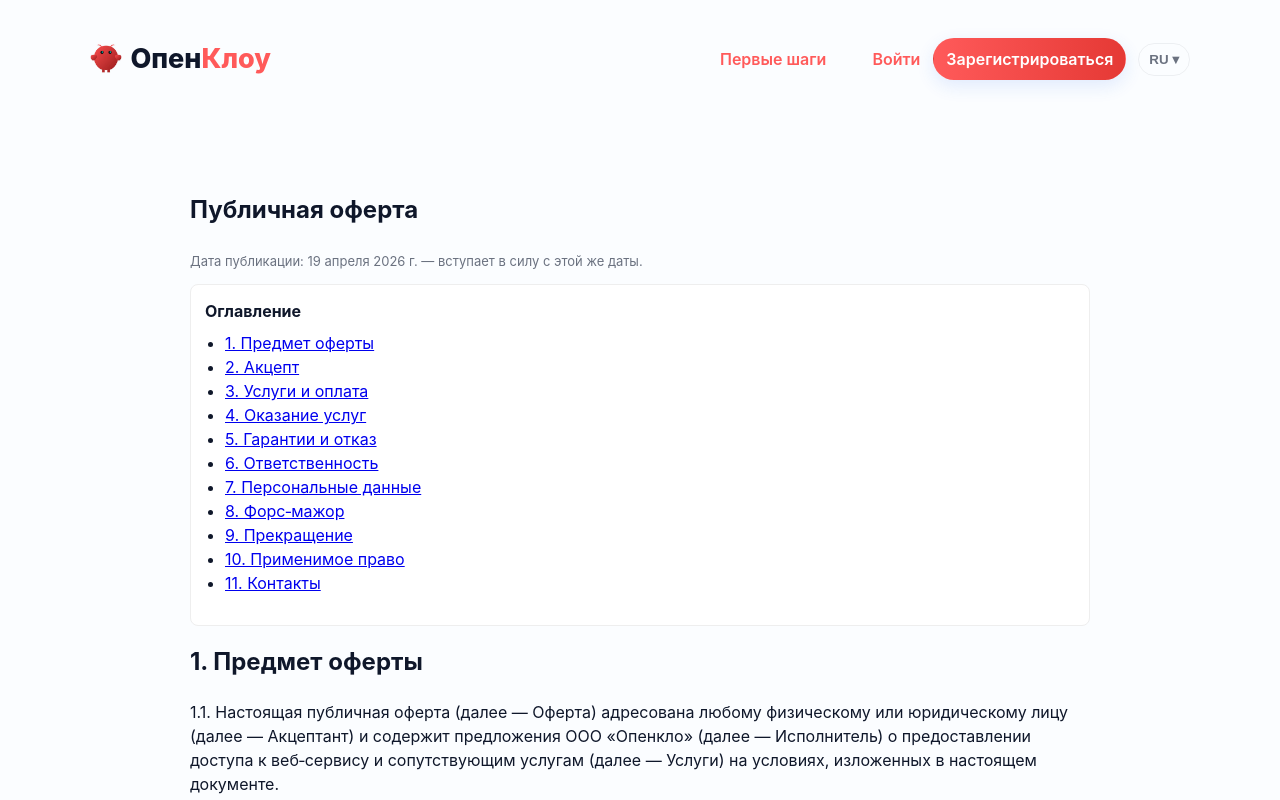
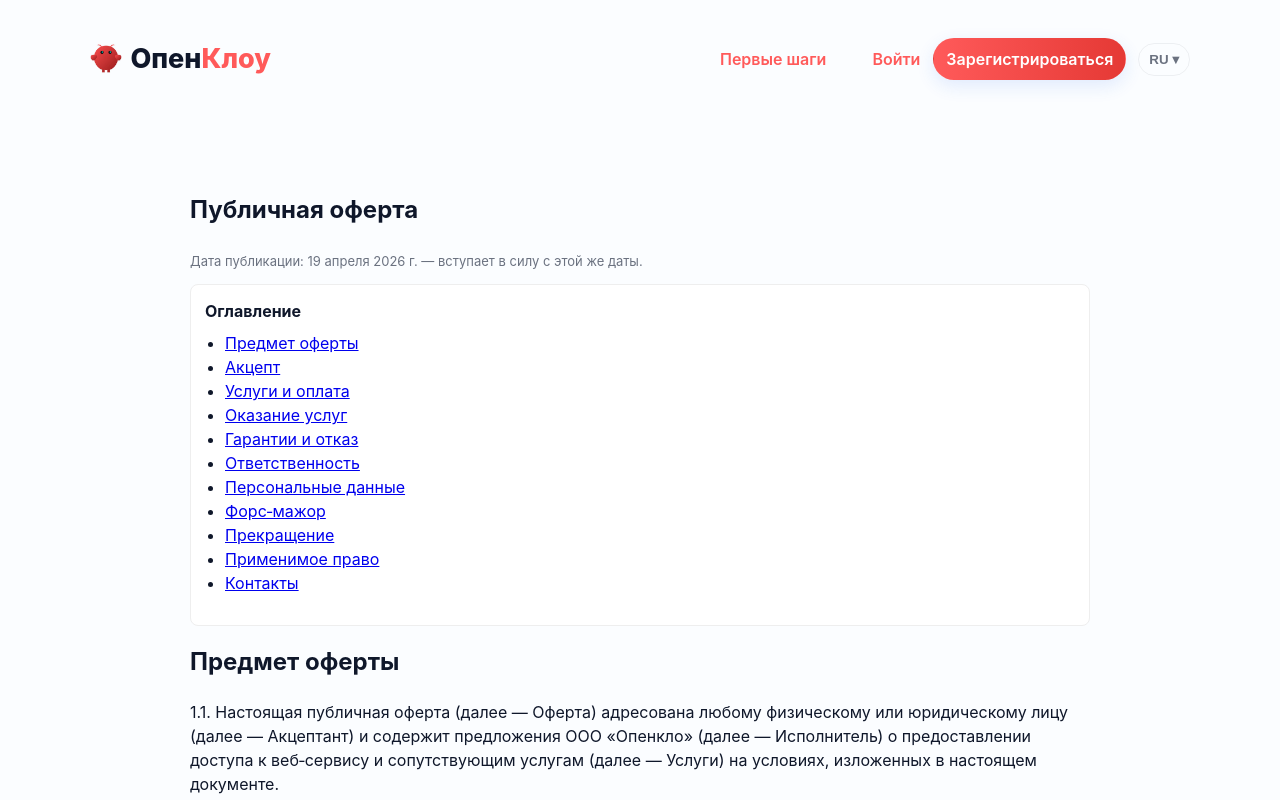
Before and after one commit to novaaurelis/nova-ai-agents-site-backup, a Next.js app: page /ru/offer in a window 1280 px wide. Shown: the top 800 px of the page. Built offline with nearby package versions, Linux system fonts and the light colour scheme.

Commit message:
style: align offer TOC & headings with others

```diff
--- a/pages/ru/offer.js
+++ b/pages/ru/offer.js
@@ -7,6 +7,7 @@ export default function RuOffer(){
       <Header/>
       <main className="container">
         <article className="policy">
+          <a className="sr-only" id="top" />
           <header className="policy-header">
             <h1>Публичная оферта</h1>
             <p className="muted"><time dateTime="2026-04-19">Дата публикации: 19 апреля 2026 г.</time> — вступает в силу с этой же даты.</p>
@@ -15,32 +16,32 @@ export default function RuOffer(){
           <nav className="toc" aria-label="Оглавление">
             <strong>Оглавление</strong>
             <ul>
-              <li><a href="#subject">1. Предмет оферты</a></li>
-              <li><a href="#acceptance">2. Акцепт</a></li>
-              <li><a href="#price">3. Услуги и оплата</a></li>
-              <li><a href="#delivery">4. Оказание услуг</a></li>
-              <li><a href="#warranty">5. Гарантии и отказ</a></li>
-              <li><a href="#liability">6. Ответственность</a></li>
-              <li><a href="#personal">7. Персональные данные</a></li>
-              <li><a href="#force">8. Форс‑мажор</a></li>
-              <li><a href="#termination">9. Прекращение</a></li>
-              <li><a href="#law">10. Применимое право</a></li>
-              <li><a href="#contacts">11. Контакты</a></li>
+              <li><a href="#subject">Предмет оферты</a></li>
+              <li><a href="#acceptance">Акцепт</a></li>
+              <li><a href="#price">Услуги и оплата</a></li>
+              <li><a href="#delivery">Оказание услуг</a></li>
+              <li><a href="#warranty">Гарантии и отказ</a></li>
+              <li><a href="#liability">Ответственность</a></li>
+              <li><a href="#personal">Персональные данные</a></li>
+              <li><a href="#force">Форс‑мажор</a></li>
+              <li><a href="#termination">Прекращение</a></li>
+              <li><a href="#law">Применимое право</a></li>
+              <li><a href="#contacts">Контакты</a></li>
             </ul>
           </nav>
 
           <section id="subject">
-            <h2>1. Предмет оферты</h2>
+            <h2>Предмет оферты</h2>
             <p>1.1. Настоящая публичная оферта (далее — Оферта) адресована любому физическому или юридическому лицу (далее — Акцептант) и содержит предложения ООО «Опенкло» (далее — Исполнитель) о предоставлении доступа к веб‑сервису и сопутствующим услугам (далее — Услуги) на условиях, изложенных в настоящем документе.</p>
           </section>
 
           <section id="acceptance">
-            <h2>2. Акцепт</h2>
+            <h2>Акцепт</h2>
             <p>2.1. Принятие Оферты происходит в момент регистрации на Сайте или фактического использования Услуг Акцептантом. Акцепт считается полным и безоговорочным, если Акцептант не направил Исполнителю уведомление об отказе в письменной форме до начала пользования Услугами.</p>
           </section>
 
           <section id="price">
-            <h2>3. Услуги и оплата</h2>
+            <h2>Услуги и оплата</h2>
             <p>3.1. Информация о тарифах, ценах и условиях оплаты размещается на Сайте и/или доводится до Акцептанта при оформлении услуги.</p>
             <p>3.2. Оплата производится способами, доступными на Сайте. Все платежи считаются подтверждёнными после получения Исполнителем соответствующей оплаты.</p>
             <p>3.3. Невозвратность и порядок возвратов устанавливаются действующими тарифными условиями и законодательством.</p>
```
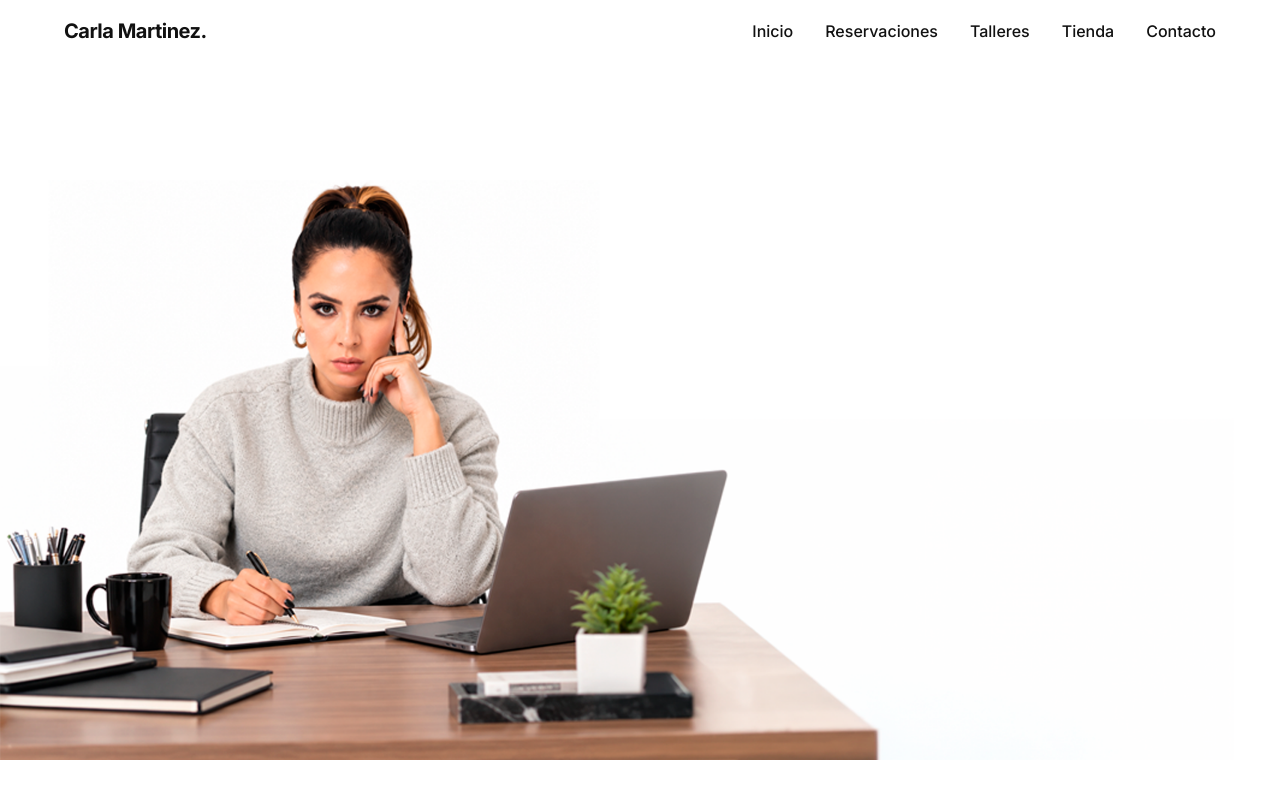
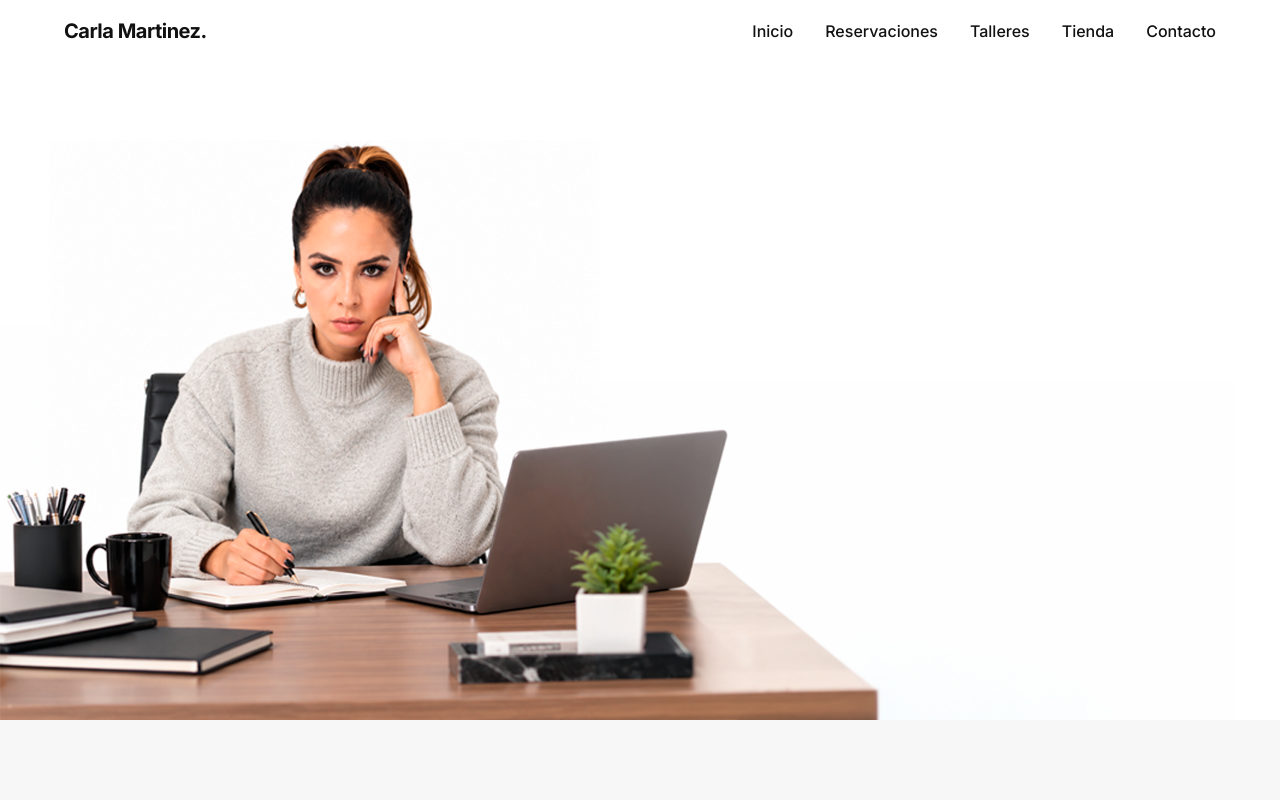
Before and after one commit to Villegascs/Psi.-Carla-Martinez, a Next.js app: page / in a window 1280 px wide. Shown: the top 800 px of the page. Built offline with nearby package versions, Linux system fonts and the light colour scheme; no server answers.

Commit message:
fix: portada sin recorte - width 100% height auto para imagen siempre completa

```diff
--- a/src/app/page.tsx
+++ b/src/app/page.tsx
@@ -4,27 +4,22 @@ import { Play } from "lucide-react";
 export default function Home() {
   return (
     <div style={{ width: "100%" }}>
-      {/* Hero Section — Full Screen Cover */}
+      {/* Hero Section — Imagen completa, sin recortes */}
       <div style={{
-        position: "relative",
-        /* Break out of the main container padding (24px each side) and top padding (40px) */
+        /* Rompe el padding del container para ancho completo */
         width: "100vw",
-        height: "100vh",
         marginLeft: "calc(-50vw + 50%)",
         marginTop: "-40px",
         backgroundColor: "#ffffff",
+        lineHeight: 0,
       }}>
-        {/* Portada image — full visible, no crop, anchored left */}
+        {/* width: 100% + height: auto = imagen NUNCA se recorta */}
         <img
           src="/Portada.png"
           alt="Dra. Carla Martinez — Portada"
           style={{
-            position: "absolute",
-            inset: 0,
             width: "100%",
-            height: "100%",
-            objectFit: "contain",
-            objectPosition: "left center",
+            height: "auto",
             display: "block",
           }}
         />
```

▶ _TASK DETAILS_
In your copy, repeat the records above exactly and include no images.

▶ _SOLUTION TO THE PROBLEM_
Before and after one commit to novaaurelis/nova-ai-agents-site-backup, a Next.js app: page /ru/offer in a window 1280 px wide. Shown: the top 800 px of the page. Built offline with nearby package versions, Linux system fonts and the light colour scheme.

Commit message:
style: align offer TOC & headings with others

```diff
--- a/pages/ru/offer.js
+++ b/pages/ru/offer.js
@@ -7,6 +7,7 @@ export default function RuOffer(){
       <Header/>
       <main className="container">
         <article className="policy">
+          <a className="sr-only" id="top" />
           <header className="policy-header">
             <h1>Публичная оферта</h1>
             <p className="muted"><time dateTime="2026-04-19">Дата публикации: 19 апреля 2026 г.</time> — вступает в силу с этой же даты.</p>
@@ -15,32 +16,32 @@ export default function RuOffer(){
           <nav className="toc" aria-label="Оглавление">
             <strong>Оглавление</strong>
             <ul>
-              <li><a href="#subject">1. Предмет оферты</a></li>
-              <li><a href="#acceptance">2. Акцепт</a></li>
-              <li><a href="#price">3. Услуги и оплата</a></li>
-              <li><a href="#delivery">4. Оказание услуг</a></li>
-              <li><a href="#warranty">5. Гарантии и отказ</a></li>
-              <li><a href="#liability">6. Ответственность</a></li>
-              <li><a href="#personal">7. Персональные данные</a></li>
-              <li><a href="#force">8. Форс‑мажор</a></li>
-              <li><a href="#termination">9. Прекращение</a></li>
-              <li><a href="#law">10. Применимое право</a></li>
-              <li><a href="#contacts">11. Контакты</a></li>
+              <li><a href="#subject">Предмет оферты</a></li>
+              <li><a href="#acceptance">Акцепт</a></li>
+              <li><a href="#price">Услуги и оплата</a></li>
+              <li><a href="#delivery">Оказание услуг</a></li>
+              <li><a href="#warranty">Гарантии и отказ</a></li>
+              <li><a href="#liability">Ответственность</a></li>
+              <li><a href="#personal">Персональные данные</a></li>
+              <li><a href="#force">Форс‑мажор</a></li>
+              <li><a href="#termination">Прекращение</a></li>
+              <li><a href="#law">Применимое право</a></li>
+              <li><a href="#contacts">Контакты</a></li>
             </ul>
           </nav>
 
           <section id="subject">
-            <h2>1. Предмет оферты</h2>
+            <h2>Предмет оферты</h2>
             <p>1.1. Настоящая публичная оферта (далее — Оферта) адресована любому физическому или юридическому лицу (далее — Акцептант) и содержит предложения ООО «Опенкло» (далее — Исполнитель) о предоставлении доступа к веб‑сервису и сопутствующим услугам (далее — Услуги) на условиях, изложенных в настоящем документе.</p>
           </section>
 
           <section id="acceptance">
-            <h2>2. Акцепт</h2>
+            <h2>Акцепт</h2>
             <p>2.1. Принятие Оферты происходит в момент регистрации на Сайте или фактического использования Услуг Акцептантом. Акцепт считается полным и безоговорочным, если Акцептант не направил Исполнителю уведомление об отказе в письменной форме до начала пользования Услугами.</p>
           </section>
 
           <section id="price">
-            <h2>3. Услуги и оплата</h2>
+            <h2>Услуги и оплата</h2>
             <p>3.1. Информация о тарифах, ценах и условиях оплаты размещается на Сайте и/или доводится до Акцептанта при оформлении услуги.</p>
             <p>3.2. Оплата производится способами, доступными на Сайте. Все платежи считаются подтверждёнными после получения Исполнителем соответствующей оплаты.</p>
             <p>3.3. Невозвратность и порядок возвратов устанавливаются действующими тарифными условиями и законодательством.</p>
```
Before and after one commit to Villegascs/Psi.-Carla-Martinez, a Next.js app: page / in a window 1280 px wide. Shown: the top 800 px of the page. Built offline with nearby package versions, Linux system fonts and the light colour scheme; no server answers.

Commit message:
fix: portada sin recorte - width 100% height auto para imagen siempre completa

```diff
--- a/src/app/page.tsx
+++ b/src/app/page.tsx
@@ -4,27 +4,22 @@ import { Play } from "lucide-react";
 export default function Home() {
   return (
     <div style={{ width: "100%" }}>
-      {/* Hero Section — Full Screen Cover */}
+      {/* Hero Section — Imagen completa, sin recortes */}
       <div style={{
-        position: "relative",
-        /* Break out of the main container padding (24px each side) and top padding (40px) */
+        /* Rompe el padding del container para ancho completo */
         width: "100vw",
-        height: "100vh",
         marginLeft: "calc(-50vw + 50%)",
         marginTop: "-40px",
         backgroundColor: "#ffffff",
+        lineHeight: 0,
       }}>
-        {/* Portada image — full visible, no crop, anchored left */}
+        {/* width: 100% + height: auto = imagen NUNCA se recorta */}
         <img
           src="/Portada.png"
           alt="Dra. Carla Martinez — Portada"
           style={{
-            position: "absolute",
-            inset: 0,
             width: "100%",
-            height: "100%",
-            objectFit: "contain",
-            objectPosition: "left center",
+            height: "auto",
             display: "block",
           }}
         />
```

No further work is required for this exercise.